Do any lines in the data below contain "profile"? If so, copy every one of them.

Structured diff data
=====

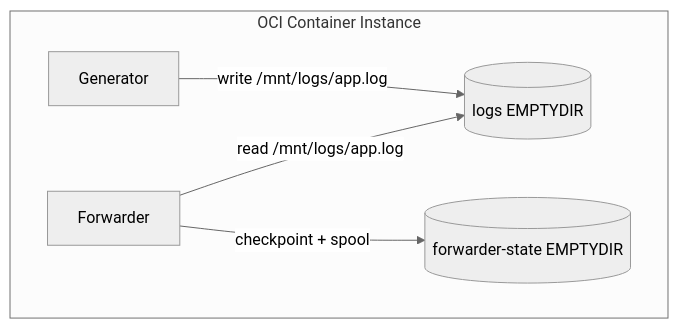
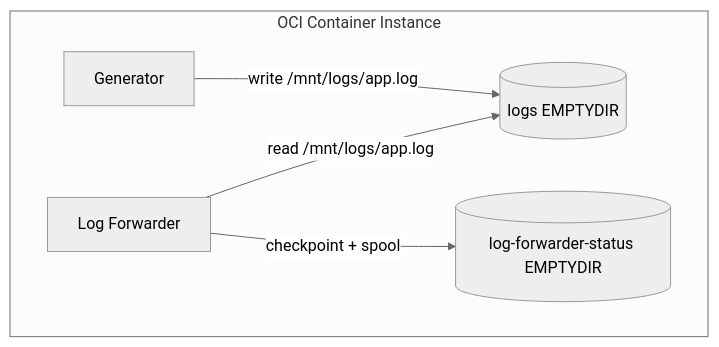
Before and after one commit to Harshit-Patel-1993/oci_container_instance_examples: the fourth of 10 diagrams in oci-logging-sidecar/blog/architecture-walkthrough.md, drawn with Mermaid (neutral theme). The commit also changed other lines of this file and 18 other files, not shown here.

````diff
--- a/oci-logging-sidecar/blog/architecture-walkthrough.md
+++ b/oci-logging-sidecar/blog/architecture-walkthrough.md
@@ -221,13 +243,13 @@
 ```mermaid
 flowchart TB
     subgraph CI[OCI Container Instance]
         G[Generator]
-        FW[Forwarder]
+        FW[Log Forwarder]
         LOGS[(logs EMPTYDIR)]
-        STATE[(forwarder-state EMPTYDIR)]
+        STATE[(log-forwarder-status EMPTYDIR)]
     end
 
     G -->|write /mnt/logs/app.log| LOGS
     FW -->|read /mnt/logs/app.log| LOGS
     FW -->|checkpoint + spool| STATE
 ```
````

=====

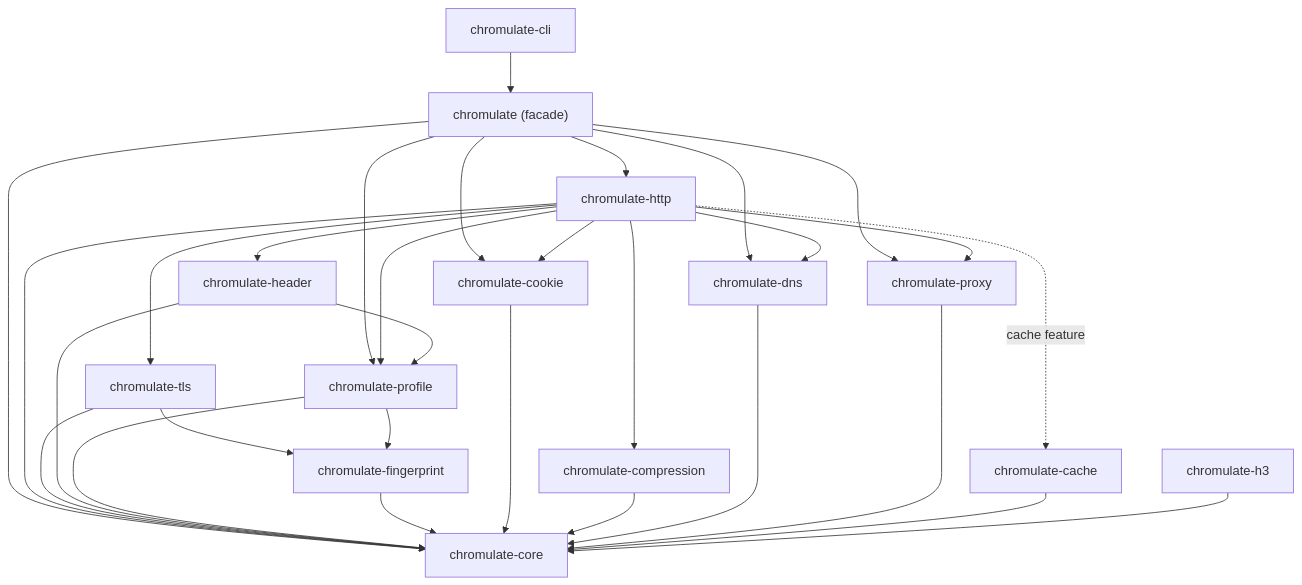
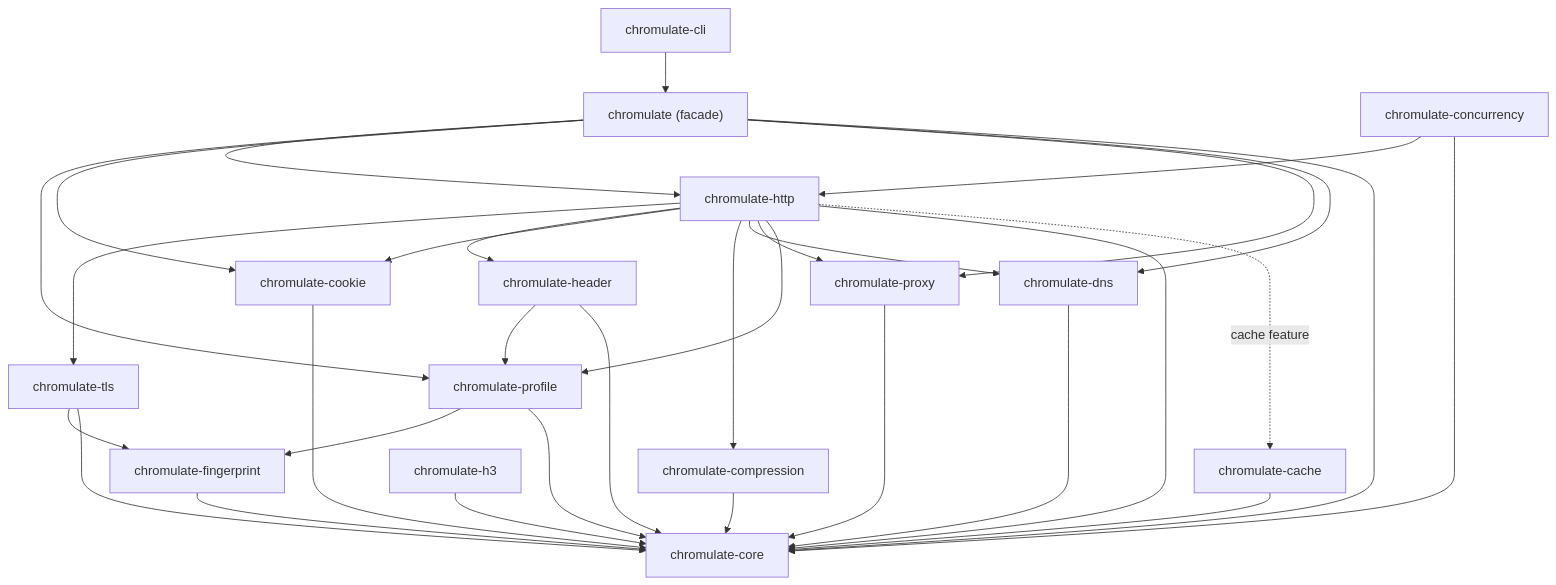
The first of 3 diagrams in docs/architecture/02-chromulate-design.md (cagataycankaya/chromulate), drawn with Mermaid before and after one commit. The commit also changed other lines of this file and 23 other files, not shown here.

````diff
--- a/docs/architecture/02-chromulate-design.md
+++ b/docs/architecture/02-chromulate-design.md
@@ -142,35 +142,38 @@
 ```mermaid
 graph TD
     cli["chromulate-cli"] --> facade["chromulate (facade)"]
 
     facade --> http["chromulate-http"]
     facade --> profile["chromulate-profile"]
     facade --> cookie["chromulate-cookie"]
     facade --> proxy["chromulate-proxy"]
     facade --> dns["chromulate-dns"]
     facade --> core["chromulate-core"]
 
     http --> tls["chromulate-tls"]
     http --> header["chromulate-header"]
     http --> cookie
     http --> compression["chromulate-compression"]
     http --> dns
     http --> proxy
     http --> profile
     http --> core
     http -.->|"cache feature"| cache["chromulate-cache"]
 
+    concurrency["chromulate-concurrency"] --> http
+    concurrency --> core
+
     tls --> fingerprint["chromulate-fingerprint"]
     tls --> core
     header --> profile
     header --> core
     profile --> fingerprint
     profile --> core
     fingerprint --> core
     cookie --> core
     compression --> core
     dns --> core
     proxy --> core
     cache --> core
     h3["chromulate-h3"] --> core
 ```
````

=====

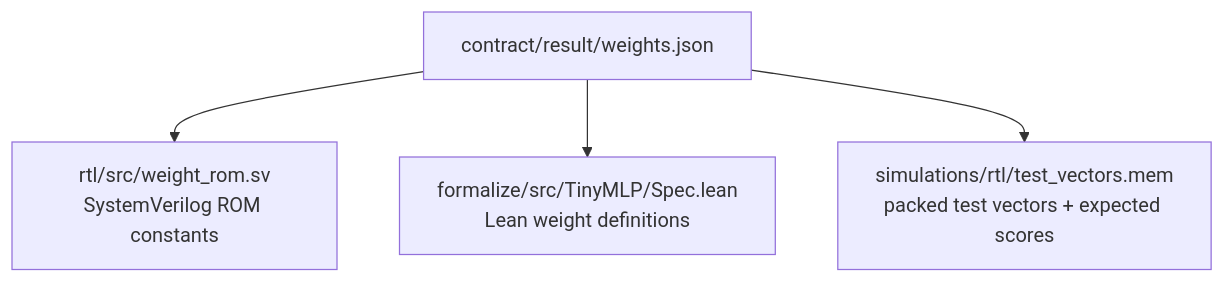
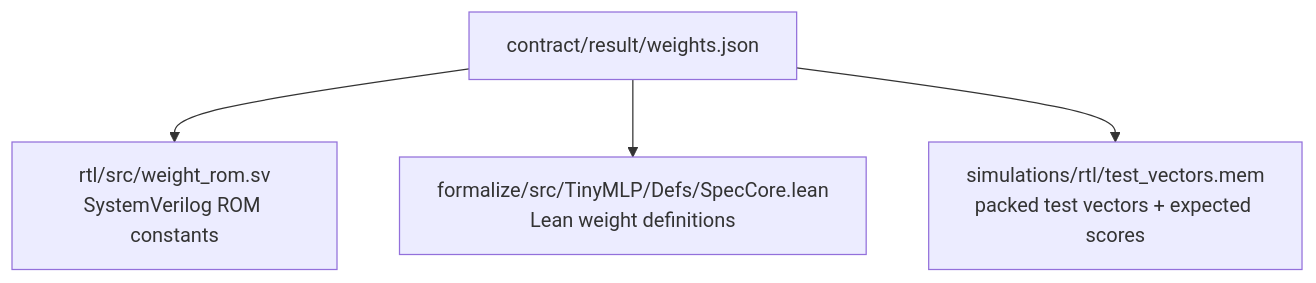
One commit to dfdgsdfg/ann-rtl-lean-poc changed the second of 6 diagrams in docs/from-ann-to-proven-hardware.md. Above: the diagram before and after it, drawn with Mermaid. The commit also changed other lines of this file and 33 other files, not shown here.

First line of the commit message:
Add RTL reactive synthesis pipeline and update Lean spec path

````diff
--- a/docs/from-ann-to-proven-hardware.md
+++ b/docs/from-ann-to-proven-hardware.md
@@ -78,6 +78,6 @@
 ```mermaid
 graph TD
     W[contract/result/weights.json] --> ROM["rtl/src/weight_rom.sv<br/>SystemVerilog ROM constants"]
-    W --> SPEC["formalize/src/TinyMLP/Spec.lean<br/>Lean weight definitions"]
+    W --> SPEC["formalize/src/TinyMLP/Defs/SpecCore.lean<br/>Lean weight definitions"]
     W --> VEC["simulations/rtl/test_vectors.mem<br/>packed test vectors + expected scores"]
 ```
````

=====

* Output below
     facade --> profile["chromulate-profile"]
     http --> profile
     header --> profile
     profile --> fingerprint
     profile --> core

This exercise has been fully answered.